(Entries shown Opens)
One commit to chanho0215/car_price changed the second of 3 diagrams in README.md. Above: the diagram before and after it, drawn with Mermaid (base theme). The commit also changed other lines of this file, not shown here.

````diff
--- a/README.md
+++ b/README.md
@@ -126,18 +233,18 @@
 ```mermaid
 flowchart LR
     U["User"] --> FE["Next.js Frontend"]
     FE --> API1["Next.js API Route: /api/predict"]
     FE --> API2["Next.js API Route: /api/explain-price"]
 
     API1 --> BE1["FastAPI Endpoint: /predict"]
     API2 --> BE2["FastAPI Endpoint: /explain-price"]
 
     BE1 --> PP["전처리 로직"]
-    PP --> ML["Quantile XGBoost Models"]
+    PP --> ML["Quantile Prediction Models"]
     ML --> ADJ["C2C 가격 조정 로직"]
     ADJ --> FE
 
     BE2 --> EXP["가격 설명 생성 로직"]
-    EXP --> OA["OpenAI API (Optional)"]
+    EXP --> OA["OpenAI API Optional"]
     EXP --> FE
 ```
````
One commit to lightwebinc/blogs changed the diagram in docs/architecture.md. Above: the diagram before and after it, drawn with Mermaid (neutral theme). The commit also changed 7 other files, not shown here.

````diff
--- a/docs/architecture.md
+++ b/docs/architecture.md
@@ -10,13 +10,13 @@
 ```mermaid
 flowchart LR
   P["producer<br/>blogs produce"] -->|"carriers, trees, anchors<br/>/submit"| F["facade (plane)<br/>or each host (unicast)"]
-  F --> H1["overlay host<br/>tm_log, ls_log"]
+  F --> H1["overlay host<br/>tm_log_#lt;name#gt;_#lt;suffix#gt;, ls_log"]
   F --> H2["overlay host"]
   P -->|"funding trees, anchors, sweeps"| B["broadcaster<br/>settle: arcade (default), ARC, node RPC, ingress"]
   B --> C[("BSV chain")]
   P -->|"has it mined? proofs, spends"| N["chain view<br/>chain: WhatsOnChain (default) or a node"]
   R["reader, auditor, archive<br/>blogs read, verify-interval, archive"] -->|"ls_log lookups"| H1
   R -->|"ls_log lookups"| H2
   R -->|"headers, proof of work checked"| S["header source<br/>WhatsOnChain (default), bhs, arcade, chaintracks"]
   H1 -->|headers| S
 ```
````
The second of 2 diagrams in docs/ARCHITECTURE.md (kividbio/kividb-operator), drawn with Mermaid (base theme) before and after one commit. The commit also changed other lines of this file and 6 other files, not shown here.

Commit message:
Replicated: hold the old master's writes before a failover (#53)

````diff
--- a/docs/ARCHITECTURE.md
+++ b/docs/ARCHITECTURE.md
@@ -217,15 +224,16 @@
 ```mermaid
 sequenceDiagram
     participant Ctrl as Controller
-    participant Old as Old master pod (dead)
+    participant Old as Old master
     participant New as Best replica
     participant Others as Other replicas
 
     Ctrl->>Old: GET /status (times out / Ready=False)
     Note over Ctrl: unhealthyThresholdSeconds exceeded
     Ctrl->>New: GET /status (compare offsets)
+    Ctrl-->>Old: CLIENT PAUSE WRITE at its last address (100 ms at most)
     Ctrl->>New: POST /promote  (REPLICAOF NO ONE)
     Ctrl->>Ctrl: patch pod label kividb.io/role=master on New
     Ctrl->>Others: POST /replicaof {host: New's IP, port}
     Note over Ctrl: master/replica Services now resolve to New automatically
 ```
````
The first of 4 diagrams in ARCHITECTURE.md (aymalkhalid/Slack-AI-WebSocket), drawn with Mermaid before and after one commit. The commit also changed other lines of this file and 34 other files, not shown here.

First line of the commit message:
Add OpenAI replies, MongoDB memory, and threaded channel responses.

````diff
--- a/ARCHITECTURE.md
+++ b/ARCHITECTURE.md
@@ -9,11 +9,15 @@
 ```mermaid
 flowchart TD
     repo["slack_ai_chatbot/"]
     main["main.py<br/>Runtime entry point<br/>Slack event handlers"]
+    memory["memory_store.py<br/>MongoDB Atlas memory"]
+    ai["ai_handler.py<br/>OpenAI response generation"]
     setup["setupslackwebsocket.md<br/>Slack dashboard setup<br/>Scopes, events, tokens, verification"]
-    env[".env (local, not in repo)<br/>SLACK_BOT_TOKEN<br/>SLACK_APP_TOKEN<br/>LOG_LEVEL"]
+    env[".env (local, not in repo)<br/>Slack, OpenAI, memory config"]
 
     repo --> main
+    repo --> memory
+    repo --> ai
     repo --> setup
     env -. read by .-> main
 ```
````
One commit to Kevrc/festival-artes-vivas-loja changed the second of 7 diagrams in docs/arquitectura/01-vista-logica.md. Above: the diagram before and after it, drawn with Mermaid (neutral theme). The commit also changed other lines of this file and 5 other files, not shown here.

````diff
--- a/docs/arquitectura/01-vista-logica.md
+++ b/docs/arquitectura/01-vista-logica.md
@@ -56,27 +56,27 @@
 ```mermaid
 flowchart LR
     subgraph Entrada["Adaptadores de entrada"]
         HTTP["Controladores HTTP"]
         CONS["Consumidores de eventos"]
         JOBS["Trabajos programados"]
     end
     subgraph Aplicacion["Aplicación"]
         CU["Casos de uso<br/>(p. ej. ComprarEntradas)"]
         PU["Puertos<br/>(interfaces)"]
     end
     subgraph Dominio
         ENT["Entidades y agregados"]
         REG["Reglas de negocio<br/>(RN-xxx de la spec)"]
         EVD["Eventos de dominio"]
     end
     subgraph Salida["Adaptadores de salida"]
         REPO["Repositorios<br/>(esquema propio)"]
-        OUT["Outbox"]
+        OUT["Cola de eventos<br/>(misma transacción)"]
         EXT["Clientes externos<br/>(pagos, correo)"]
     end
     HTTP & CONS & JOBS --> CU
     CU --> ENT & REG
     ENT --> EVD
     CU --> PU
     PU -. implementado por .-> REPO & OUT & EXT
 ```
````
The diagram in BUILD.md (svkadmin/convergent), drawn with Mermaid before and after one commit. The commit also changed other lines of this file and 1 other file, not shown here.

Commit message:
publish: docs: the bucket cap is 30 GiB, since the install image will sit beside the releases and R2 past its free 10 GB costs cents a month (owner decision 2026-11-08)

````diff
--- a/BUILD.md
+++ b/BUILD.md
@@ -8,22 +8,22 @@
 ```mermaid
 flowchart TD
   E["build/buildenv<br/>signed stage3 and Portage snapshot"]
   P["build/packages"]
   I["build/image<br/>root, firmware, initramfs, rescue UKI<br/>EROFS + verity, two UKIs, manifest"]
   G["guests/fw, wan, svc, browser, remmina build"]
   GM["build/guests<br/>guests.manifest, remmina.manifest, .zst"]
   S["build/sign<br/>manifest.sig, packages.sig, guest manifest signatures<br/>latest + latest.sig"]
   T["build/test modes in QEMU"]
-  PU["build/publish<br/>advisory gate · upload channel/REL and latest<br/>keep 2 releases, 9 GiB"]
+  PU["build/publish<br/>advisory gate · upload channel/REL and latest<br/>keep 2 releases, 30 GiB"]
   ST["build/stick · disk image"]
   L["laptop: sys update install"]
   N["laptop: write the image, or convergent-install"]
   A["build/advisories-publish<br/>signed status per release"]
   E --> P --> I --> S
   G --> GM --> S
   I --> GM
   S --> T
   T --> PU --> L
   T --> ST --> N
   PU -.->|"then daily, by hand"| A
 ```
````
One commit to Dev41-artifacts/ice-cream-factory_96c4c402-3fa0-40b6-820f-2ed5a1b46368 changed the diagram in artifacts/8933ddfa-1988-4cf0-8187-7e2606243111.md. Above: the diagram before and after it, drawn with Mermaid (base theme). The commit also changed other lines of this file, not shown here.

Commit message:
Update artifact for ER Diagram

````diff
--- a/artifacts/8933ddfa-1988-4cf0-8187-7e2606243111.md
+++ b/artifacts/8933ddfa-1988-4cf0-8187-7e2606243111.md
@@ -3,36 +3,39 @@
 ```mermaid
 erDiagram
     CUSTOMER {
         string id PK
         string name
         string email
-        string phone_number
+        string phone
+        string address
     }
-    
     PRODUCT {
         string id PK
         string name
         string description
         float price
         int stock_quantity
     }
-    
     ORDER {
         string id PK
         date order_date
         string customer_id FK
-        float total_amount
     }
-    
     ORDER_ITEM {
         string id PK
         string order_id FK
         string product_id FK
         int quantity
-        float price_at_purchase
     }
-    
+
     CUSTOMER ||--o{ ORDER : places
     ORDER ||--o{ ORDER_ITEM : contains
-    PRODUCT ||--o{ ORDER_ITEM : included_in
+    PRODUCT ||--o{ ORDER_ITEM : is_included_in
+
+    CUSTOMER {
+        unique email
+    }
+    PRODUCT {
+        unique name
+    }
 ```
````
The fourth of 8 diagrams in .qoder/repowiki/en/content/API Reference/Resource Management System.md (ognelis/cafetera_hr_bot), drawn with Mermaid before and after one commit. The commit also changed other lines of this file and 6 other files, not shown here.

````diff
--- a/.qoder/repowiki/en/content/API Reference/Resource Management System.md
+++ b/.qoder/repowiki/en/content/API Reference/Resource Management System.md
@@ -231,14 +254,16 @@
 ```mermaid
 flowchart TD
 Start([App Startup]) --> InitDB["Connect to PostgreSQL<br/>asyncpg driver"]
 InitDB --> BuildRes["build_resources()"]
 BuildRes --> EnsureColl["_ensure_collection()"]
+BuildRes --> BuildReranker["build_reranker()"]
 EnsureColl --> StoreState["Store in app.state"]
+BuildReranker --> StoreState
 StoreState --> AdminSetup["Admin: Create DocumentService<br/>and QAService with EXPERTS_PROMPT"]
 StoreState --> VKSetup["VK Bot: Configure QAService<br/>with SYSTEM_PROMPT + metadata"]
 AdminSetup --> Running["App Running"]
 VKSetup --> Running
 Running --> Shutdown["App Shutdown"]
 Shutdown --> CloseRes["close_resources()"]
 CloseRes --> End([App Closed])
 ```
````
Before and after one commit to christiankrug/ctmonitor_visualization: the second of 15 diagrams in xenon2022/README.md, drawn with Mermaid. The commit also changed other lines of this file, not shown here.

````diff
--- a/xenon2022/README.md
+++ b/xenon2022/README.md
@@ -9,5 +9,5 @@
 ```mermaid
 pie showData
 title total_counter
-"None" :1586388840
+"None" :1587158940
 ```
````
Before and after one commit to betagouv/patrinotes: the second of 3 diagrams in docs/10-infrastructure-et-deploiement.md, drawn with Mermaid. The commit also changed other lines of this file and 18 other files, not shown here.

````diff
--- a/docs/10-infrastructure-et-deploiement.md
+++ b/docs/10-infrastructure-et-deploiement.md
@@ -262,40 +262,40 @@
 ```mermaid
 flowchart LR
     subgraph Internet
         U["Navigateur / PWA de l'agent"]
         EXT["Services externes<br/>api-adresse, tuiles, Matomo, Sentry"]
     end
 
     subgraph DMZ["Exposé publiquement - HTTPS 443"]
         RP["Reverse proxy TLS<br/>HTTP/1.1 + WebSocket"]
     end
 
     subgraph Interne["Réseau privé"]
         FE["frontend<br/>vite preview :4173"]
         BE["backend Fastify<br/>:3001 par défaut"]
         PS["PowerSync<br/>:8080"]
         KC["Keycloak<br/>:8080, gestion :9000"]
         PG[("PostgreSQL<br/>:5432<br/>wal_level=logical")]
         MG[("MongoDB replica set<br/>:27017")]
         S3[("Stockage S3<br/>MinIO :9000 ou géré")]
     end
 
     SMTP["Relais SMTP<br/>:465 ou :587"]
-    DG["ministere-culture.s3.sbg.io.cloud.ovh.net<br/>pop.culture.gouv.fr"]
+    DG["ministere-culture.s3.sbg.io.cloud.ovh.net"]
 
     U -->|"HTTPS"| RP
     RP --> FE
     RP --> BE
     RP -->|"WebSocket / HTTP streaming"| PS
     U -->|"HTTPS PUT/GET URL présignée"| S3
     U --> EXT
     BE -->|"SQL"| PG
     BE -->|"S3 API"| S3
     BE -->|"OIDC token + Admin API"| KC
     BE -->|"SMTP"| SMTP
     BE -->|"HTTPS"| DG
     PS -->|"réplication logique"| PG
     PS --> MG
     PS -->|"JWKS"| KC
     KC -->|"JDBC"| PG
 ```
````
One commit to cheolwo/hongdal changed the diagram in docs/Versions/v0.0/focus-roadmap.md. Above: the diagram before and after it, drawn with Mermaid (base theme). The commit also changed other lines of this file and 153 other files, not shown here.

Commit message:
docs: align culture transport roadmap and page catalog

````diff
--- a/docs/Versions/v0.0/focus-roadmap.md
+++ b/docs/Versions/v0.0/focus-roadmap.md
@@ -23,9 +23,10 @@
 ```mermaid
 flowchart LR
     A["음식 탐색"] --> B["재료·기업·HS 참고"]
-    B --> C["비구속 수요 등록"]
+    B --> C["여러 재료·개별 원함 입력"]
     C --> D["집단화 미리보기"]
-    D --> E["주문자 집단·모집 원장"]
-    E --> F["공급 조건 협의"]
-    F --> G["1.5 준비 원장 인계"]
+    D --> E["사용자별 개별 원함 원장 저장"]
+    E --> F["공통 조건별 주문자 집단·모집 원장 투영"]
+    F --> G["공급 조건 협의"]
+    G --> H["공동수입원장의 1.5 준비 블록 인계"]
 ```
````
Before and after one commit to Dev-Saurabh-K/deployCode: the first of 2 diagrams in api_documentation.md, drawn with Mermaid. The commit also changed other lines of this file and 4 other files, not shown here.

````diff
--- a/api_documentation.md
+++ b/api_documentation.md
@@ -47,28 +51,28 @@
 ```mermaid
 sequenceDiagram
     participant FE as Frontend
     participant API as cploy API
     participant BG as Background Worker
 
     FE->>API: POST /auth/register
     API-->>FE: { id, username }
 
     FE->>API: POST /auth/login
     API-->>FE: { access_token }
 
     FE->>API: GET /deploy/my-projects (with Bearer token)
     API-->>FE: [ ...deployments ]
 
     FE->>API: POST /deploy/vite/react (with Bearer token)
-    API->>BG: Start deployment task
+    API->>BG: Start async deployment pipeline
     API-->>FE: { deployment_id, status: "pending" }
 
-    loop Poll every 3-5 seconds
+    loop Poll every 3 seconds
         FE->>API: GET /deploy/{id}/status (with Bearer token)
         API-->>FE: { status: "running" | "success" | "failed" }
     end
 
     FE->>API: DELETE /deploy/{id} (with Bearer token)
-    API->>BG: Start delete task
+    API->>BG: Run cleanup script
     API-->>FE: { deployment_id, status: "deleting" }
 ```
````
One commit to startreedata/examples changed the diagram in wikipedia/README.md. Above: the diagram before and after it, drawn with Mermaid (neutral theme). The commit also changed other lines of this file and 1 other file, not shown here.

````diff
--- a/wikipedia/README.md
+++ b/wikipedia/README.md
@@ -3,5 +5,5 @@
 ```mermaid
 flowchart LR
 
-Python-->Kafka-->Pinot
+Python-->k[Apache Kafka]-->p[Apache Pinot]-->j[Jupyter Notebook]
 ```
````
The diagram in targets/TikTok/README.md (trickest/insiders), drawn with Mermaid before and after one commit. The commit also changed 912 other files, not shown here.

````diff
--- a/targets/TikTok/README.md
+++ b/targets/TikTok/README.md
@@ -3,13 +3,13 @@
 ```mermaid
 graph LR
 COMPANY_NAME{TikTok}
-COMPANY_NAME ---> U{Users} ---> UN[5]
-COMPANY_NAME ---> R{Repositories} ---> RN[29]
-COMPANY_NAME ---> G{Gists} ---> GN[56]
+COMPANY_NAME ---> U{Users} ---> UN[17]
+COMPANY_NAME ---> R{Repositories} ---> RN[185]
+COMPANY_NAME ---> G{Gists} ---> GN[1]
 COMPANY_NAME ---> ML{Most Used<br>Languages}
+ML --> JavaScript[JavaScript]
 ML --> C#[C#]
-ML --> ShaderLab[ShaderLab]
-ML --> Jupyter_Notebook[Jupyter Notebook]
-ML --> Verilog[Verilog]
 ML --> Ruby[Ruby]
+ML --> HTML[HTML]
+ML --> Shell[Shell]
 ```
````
(Entries shown Closes)
◆ **Task to complete**
An exact copy of the lines above between the line holding "stage3 and Portage" and the line holding "the image, or", inclusive, is the whole answer.

◆ **Task answer**
   E["build/buildenv<br/>signed stage3 and Portage snapshot"]
   P["build/packages"]
   I["build/image<br/>root, firmware, initramfs, rescue UKI<br/>EROFS + verity, two UKIs, manifest"]
   G["guests/fw, wan, svc, browser, remmina build"]
   GM["build/guests<br/>guests.manifest, remmina.manifest, .zst"]
   S["build/sign<br/>manifest.sig, packages.sig, guest manifest signatures<br/>latest + latest.sig"]
   T["build/test modes in QEMU"]
-  PU["build/publish<br/>advisory gate · upload channel/REL and latest<br/>keep 2 releases, 9 GiB"]
+  PU["build/publish<br/>advisory gate · upload channel/REL and latest<br/>keep 2 releases, 30 GiB"]
   ST["build/stick · disk image"]
   L["laptop: sys update install"]
   N["laptop: write the image, or convergent-install"]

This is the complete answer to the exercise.